__Task directions__: From the entries underneath, give the number of lines holding the word "import", without any other words.

Difference listings:
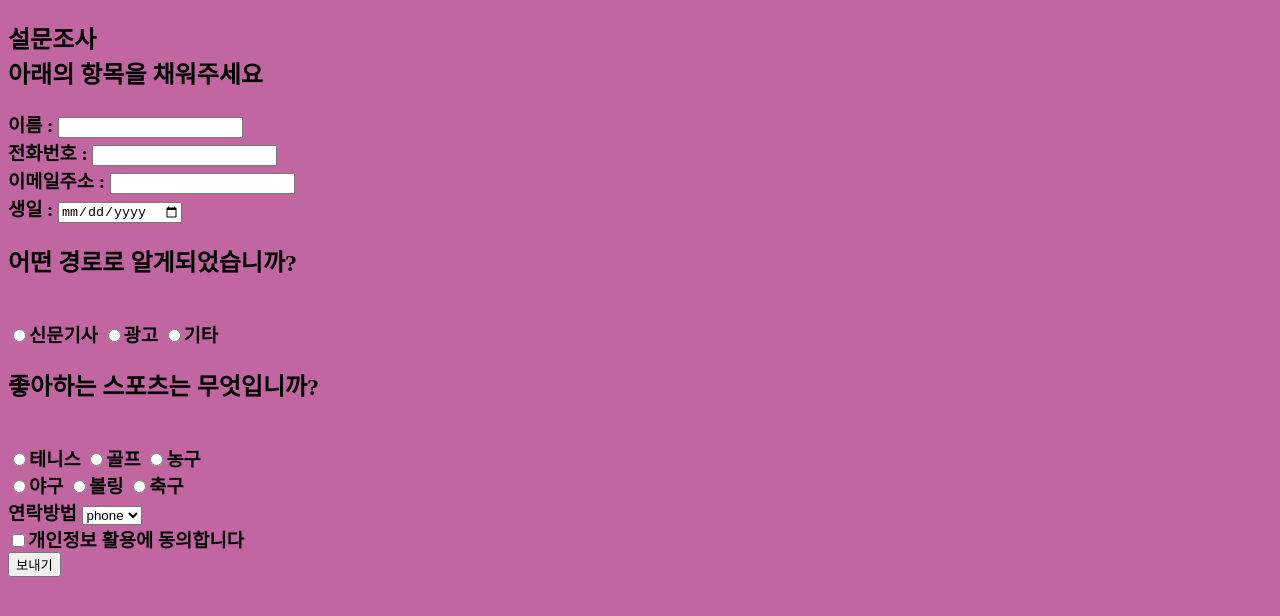
Repository: violetaplum/eclipseJSP
Page: http://localhost/JSP/jsp_DB/dao.jsp
The author's editor kept a copy of each file at every save. The page is drawn from the files as they stood at one save, then again after the next save.
The browser window is 1280 px wide. The pictures show the whole page.
The page is served by Tomcat 9. Other server files are loaded and not shown.

Above is the page before, as saved 2019-06-12 10:08:26.

### JSP/WebContent/jsp_DB/dao.jsp
<%@page import="java.sql.PreparedStatement"%>
<%@page import="java.sql.DriverManager"%>
<%@page import="java.sql.Connection"%>
<%@page import="java.sql.ResultSet" %>
<%@page import="java.util.ArrayList"%>
<%-- <%@page import="telinfoDAO.TelInfoDAO"%>
<%@page import="telinfoVO.TelInfoVO"%> --%>
<%@ page language="java" contentType="text/html; charset=UTF-8"
    pageEncoding="UTF-8"%>
<%request.setCharacterEncoding("utf-8");%>

<%-- <%
response.setCharacterEncoding("utf-8");
TelInfoDAO tidao = new TelInfoDAO();
ArrayList<TelInfoVO> tiArray = tidao.getAllInfo();

%> --%>
<!DOCTYPE html>
<html>
<head>
  <style>
  body
  {
    background: #c166a1;
    align:center;
  }
  </style>

</head>
<body>

<form action="./dao2.jsp" method="get">
<h2>
설문조사<br>

아래의 항목을 채워주세요<br>
</h2>
<h3>
이름 : <input type="text" name="name" /><br>
전화번호 : <input type="text" name="tel" /><br>
이메일주소 : <input type="text" name="email" /><br>
생일 : <input type="date" name="birth" /><br>
</h3>

<h2>어떤 경로로 알게되었습니까?</h2><h3><br>
<input type="radio" name="radio1" value="신문기사"/>신문기사 <input type="radio" name="radio1" value="광고"/>광고  <input type="radio" name="radio1" value="기타" />기타
</h3>
<h2>좋아하는 스포츠는 무엇입니까?</h2><h3><br>
<input type="radio" name="radio2" value="테니스" />테니스  <input type="radio" name="radio2" value="골프" />골프  <input type="radio" name="radio2" value="농구" />농구<br>
<input type="radio" name="radio2" value="야구" />야구  <input type="radio" name="radio2" value="볼링" />볼링  <input type="radio" name="radio2" value="축구" />축구<br>

연락방법  <select name="select" id="select" value="select">
          <option value="phone">
            phone
          </option>
          <option value="email">
            email
          </option>
          <option value="sms">
            sms
          </option>
</select><br>

<input type="checkbox" name="check" />개인정보 활용에 동의합니다<br>
<input type="submit" value="보내기" /><br>


</form>

</h3>


</body>
</html>

After the next save:
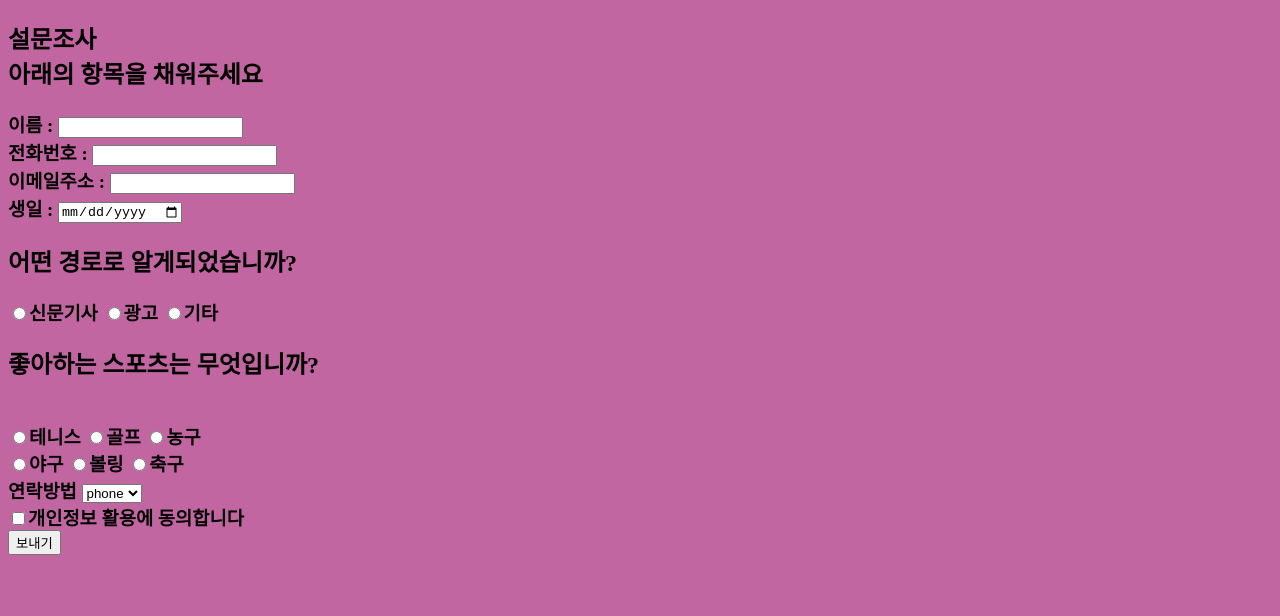
Saved 30 s later.
--- a/JSP/WebContent/jsp_DB/dao.jsp
+++ b/JSP/WebContent/jsp_DB/dao.jsp
@@ -42,7 +42,7 @@ ArrayList<TelInfoVO> tiArray = tidao.getAllInfo();
 생일 : <input type="date" name="birth" /><br>
 </h3>
 
-<h2>어떤 경로로 알게되었습니까?</h2><h3><br>
+<h2>어떤 경로로 알게되었습니까?</h2><h3>
 <input type="radio" name="radio1" value="신문기사"/>신문기사 <input type="radio" name="radio1" value="광고"/>광고  <input type="radio" name="radio1" value="기타" />기타
 </h3>
 <h2>좋아하는 스포츠는 무엇입니까?</h2><h3><br>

__Solution to this task__: 7